In the dry cargo markets, most shipping contracts are for the carriage of bulk raw materials. Traditional contract of carriage for the movement of such bulk raw materials is the charter-party. Charter-party is derived from Latin carta partita (split paper) i.e. a document written in duplicate so that each party retains half of the document. In many shipping-law books, instead of phrase ‘contract of carriage’ (charter-party), CoA (contract of affreightment) is used. CoA (contract of affreightment) expression is just one degree more correct a way of describing the movement of goods by sea. CoA (contract of affreightment) has, amongst the chartering fraternity, taken on a meaning describing a specific type of contract.
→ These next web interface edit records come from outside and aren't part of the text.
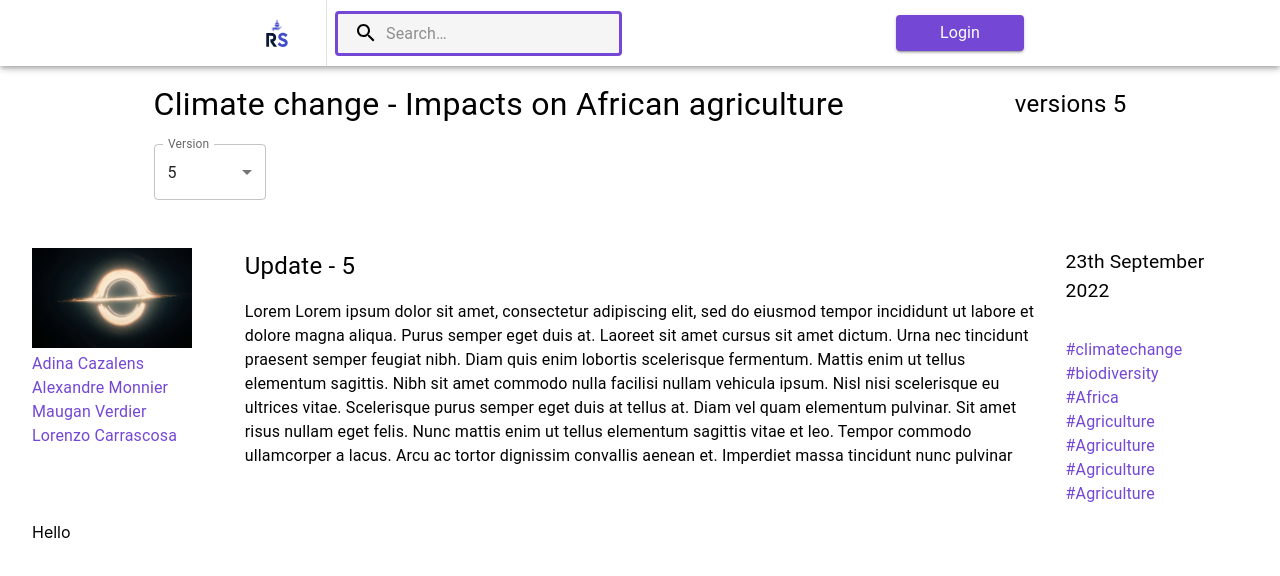
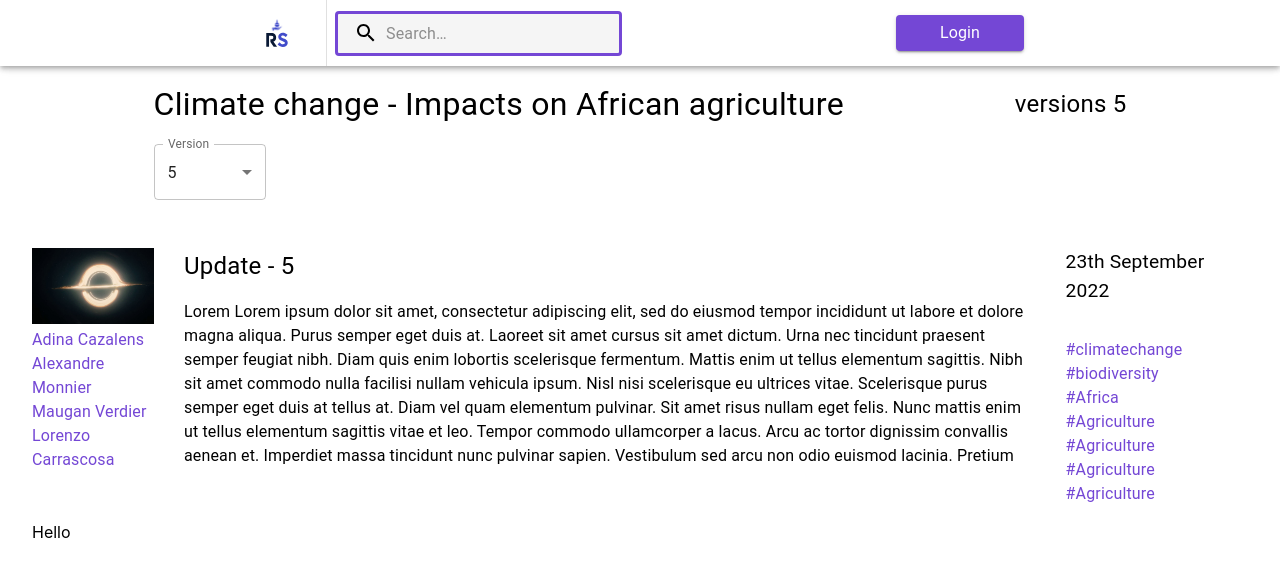
Before and after one commit to researchshare-official/frontend, a Next.js app: page /versionning in a window 1280 px wide. Shown: the top 576 px of the page. Built offline with nearby package versions, Linux system fonts and the light colour scheme.

Commit message:
add space between comment and img

```diff
--- a/components/Versionning/ModificationDescription.tsx
+++ b/components/Versionning/ModificationDescription.tsx
@@ -8,7 +8,7 @@ import Image from 'next/image'
 const ModificationDescription: NextPage = () => {
     return (
         <Box sx={{marginTop:'3rem', display:'flex', flexDirection:'row', justifyContent:'space-between'}}>
-            <Box sx={{minWidth:'15%', maxWidth:'15%', display:'flex', flexDirection:'column'}}>
+            <Box sx={{minWidth:'10%', maxWidth:'10%', display:'flex', flexDirection:'column'}}>
                 <Box sx={{}}>
                     <Image src='/interstellar_black_hole.jpg'height={100} width={160} alt='black hole' />
                 </Box>
@@ -28,7 +28,7 @@ const ModificationDescription: NextPage = () => {
                 {/* </Box> */}
             </Box>
 
-            <Box sx={{display:'flex', flexDirection:'column', minWidth:'40%', maxWidth:'65%'}}>
+            <Box sx={{display:'flex', flexDirection:'column', minWidth:'40%', maxWidth:'70%'}}>
                 <Typography sx={{fontSize:"1.5rem"}}>
                     Update - 5
                 </Typography>
```
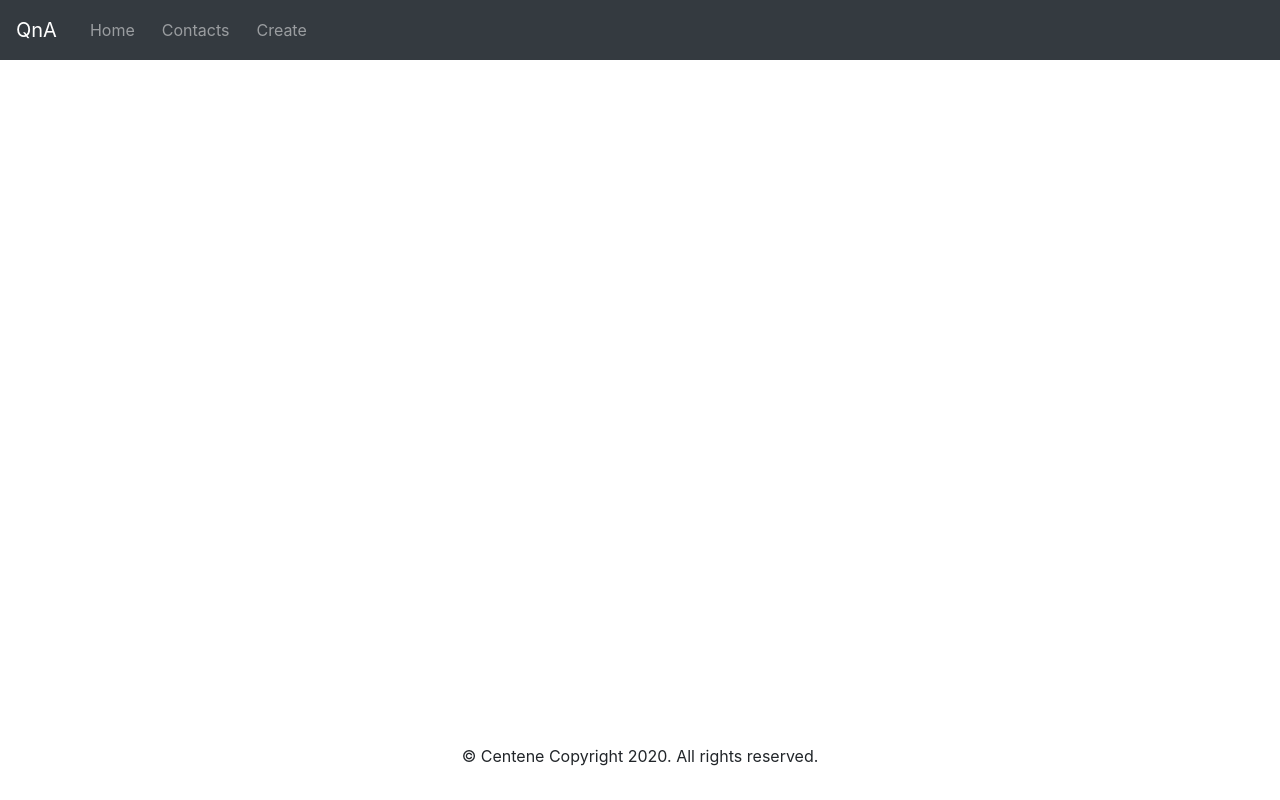
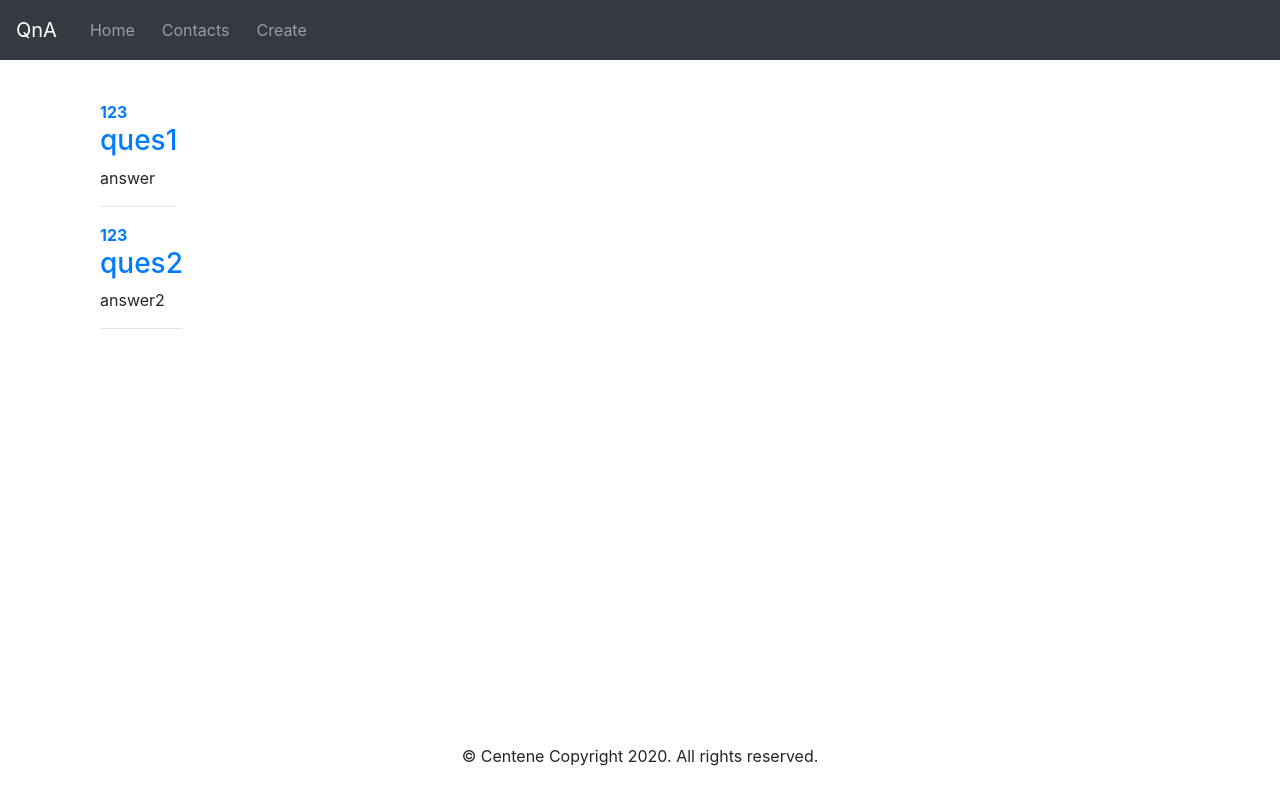
Before and after one commit to safiudeenr/qna-app, an Angular app: page /feed in a window 1280 px wide. Before the commit this address led to /. Built offline with nearby package versions, Linux system fonts and the light colour scheme.

Commit message:
added feed

```diff
--- a/src/app/app-routing.module.ts
+++ b/src/app/app-routing.module.ts
@@ -4,7 +4,7 @@ import { HomeComponent } from './modules/home/home.component';
 import { LogonComponent } from './modules/logon/logon.component';
 import { AskComponent } from './modules/ask/ask.component';
 import { QuestionComponent } from './modules/question/question.component';
-
+import { FeedComponent } from './modules/feed/feed.component';
 
 
 const routes: Routes = [
@@ -12,7 +12,8 @@ const routes: Routes = [
   {path: 'home', component: HomeComponent},
   {path: 'logon', component: LogonComponent},
   {path: 'ask', component: AskComponent},
-  {path: 'question', component: QuestionComponent}
+  {path: 'question', component: QuestionComponent},
+  {path: 'feed', component: FeedComponent}
 ];
 
 @NgModule({
--- a/src/app/app.module.ts
+++ b/src/app/app.module.ts
@@ -12,6 +12,7 @@ import { LogonComponent } from './modules/logon/logon.component';
 import { AskComponent } from './modules/ask/ask.component';
 import { QuestionComponent } from './modules/question/question.component';
 import { FormsModule } from '@angular/forms';
+import { FeedComponent } from './modules/feed/feed.component';
 
 @NgModule({
   declarations: [
@@ -21,7 +22,8 @@ import { FormsModule } from '@angular/forms';
     FooterComponent,
     LogonComponent,
     AskComponent,
-    QuestionComponent
+    QuestionComponent,
+    FeedComponent
   ],
   imports: [
     BrowserModule,
--- /dev/null
+++ b/src/app/modules/feed/feed.component.html
@@ -0,0 +1,12 @@
+<main role="main" class="flex-shrink-0" style="padding:100px ;">
+    <div class="container" >
+        <div class="row p-l" name="feed" *ngFor="let feed of feeds">
+            <div class="column">
+      <a href="#"><strong>{{feed.community}}</strong></a>
+      <a href="#" routerLink="/feed/{{feed.id}}"><h3>{{feed.question}}</h3></a>
+      <p>{{feed.answer}}</p>
+      <hr />
+      </div>
+    </div>
+    </div>
+  </main>
--- /dev/null
+++ b/src/app/modules/feed/feed.component.ts
@@ -0,0 +1,28 @@
+import { Component, OnInit } from '@angular/core';
+
+@Component({
+  selector: 'app-feed',
+  templateUrl: './feed.component.html',
+  styleUrls: ['./feed.component.css']
+})
+export class FeedComponent implements OnInit {
+  feeds = [{
+    question: 'ques1',
+    answer: 'answer',
+    community: '123',
+    id: 1
+  },
+  {
+    question: 'ques2',
+    answer: 'answer2',
+    community: '123',
+    id: 2
+  }
+];
+
+  constructor() { }
+
+  ngOnInit(): void {
+  }
+
+}
--- a/src/app/modules/header/header.component.html
+++ b/src/app/modules/header/header.component.html
@@ -17,7 +17,11 @@
         <li class="nav-item">
           <a class="nav-link" routerLink="/contact-create">Create</a>
         </li>
-
       </ul>
+      <ul class="nav justify-content-end">
+        <li class="nav-item">
+          <a class="nav-link disabled text-white" routerLink="/contact-create">{{currentUser}}</a>
+        </li>
+        </ul>
     </div>
   </nav>
```
Also changed, not shown: src/app/modules/header/header.component.ts (+5 -2 lines), src/app/modules/feed/feed.component.css (added), 2 other files (tests, documents, lock files or other folders).
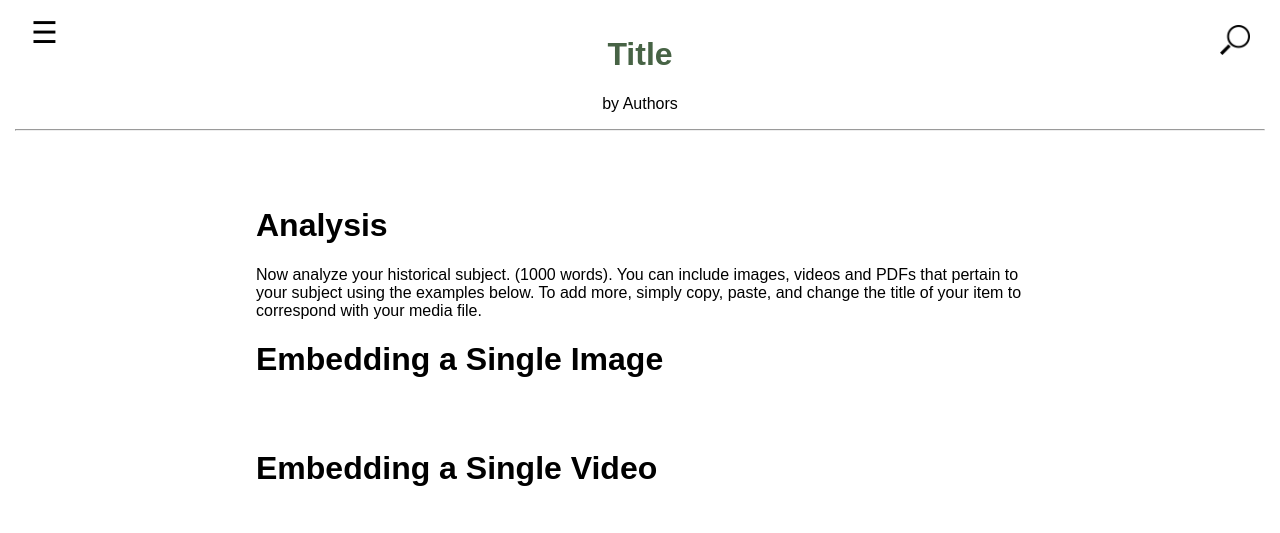
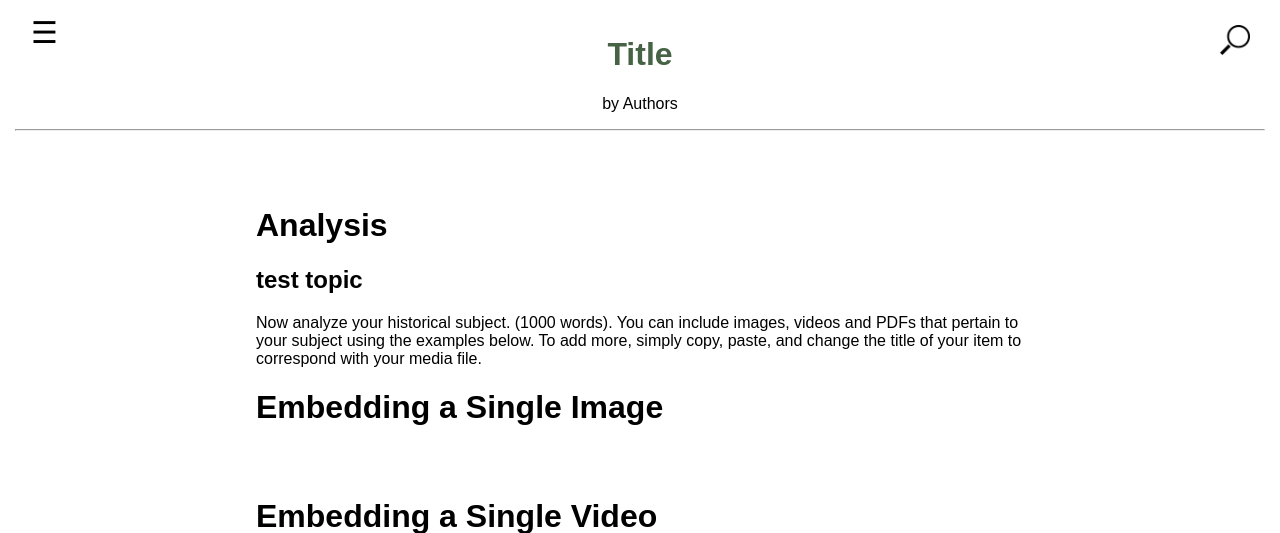
Before and after one commit to isaiah138/PETREE-ISAIAH-HIST-WOH3931, a Jekyll site: the page built from 002_analysis.md, in a window 1280 px wide, cut to the strip 0-533 px from the top of the page. Built offline with Jekyll 4.4.1, drawn with Linux system fonts in a browser that asks for light colours.

Commit message:
Update 002_analysis.md

```diff
--- a/002_analysis.md
+++ b/002_analysis.md
@@ -5,7 +5,7 @@ number: 2
 ---
 
 # Analysis
-
+## test topic
 Now analyze your historical subject. (1000 words). You can include images, videos and PDFs that pertain to your subject using the examples below. To add more, simply copy, paste, and change the title of your item to correspond with your media file.
 
 # Embedding a Single Image
```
In chartering market, ship chartering contract is probably one of the clearest examples of a transaction entirely governed by shipping market forces. Chartering contract is invariably negotiated in a free market, subject only to the laws of supply and demand. Relative bargaining strengths of the two parties (charterers and shipowners) will depend on the current state of the shipping market. Shipowner and the charterer are able to negotiate terms entirely free from any statutory interference. Practically, chartering contract parties (charterers and shipowners) almost certainly adopt a customary standard charter-party form of charter party which has been developed for the particular trade. In shipping practice, standard charter-party form is mostly updated with additions and deletions with added typed clauses (rider clauses). Depending upon the state of shipping market, hard bargaining between shipowners and charterers may take place amongst these charter-party amendments, as well as the freight/hire/demurrage rate.